> [Exercise description] Everything from the line containing "ciphertextunderk-- claims to" through the line containing "Sign-- signature to send -->Sig" in the listing below should be copied exactly, and nothing more.

> [Source material]
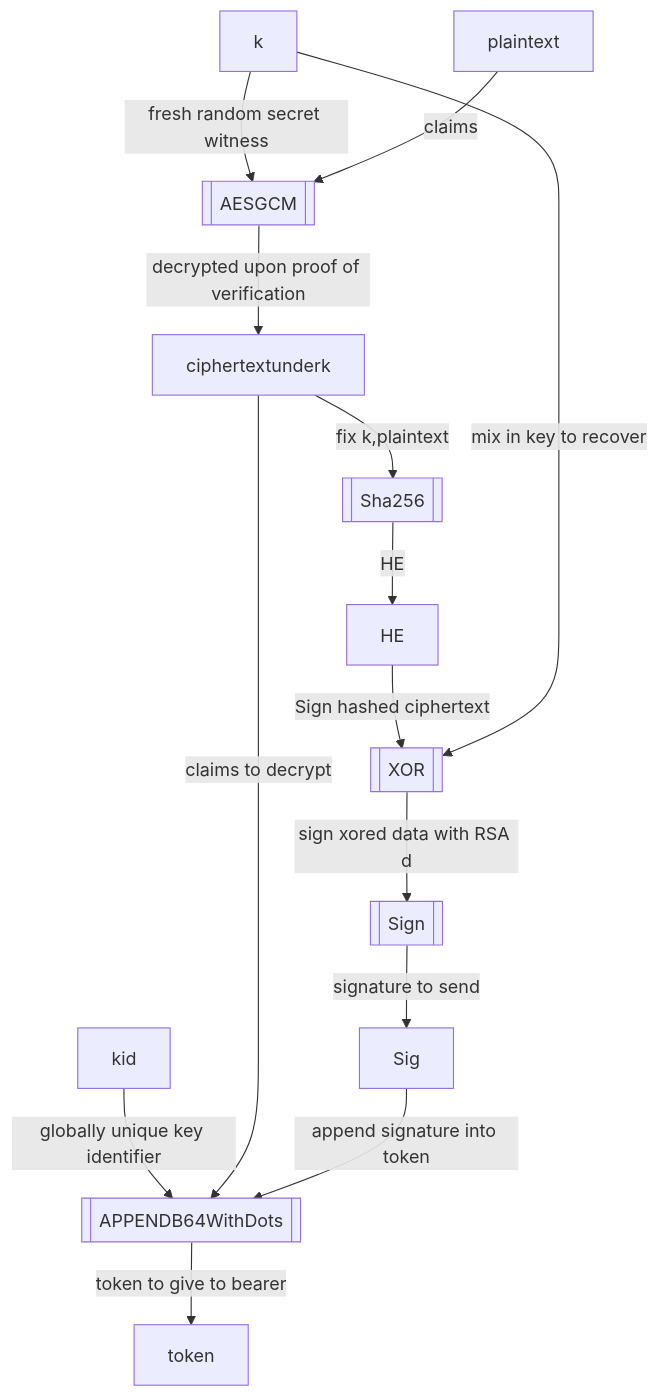
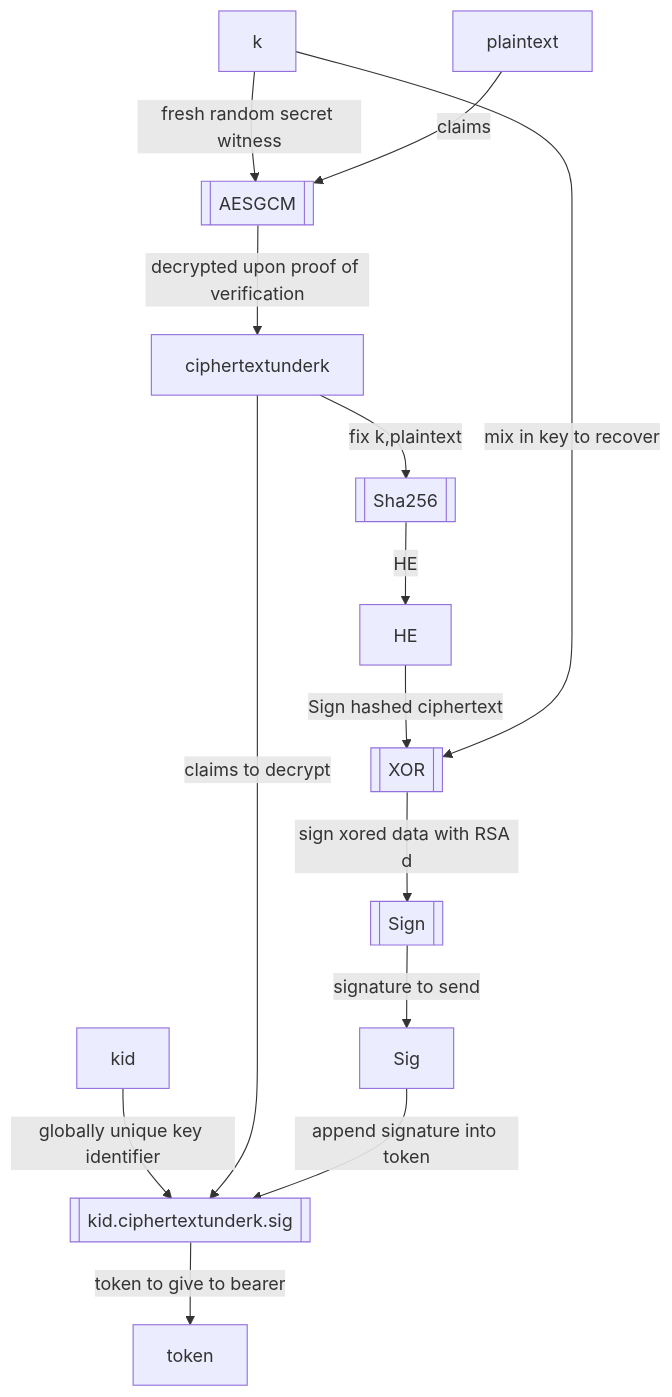
Before and after one commit to rfielding/whiskeyTango: the second of 2 diagrams in README.md, drawn with Mermaid.

Commit message:
update diagram

````diff
--- a/README.md
+++ b/README.md
@@ -94,21 +94,21 @@
 ```mermaid
 flowchart TB
   AESGCM[[AESGCM]]
-  APPENDB64WithDots[[APPENDB64WithDots]]
+  APPENDB64WithDots[[kid.ciphertextunderk.sig]]
   k-- fresh random secret witness -->AESGCM
   plaintext-- claims -->AESGCM
   AESGCM-- decrypted upon proof of verification -->ciphertextunderk
   kid-- globally unique key identifier -->APPENDB64WithDots
   ciphertextunderk-- claims to decrypt -->APPENDB64WithDots
   APPENDB64WithDots-- token to give to bearer -->token
   Sha256[[Sha256]]
   ciphertextunderk-- fix k,plaintext -->Sha256
   XOR[[XOR]]
   Sign[[Sign]]
   Sha256-- HE -->HE
   HE-- Sign hashed ciphertext  -->XOR
   k-- mix in key to recover -->XOR
   XOR-- sign xored data with RSA d -->Sign
   Sign-- signature to send -->Sig
   Sig-- append signature into token -->APPENDB64WithDots
 ```
````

> [Task output]
   ciphertextunderk-- claims to decrypt -->APPENDB64WithDots
   APPENDB64WithDots-- token to give to bearer -->token
   Sha256[[Sha256]]
   ciphertextunderk-- fix k,plaintext -->Sha256
   XOR[[XOR]]
   Sign[[Sign]]
   Sha256-- HE -->HE
   HE-- Sign hashed ciphertext  -->XOR
   k-- mix in key to recover -->XOR
   XOR-- sign xored data with RSA d -->Sign
   Sign-- signature to send -->Sig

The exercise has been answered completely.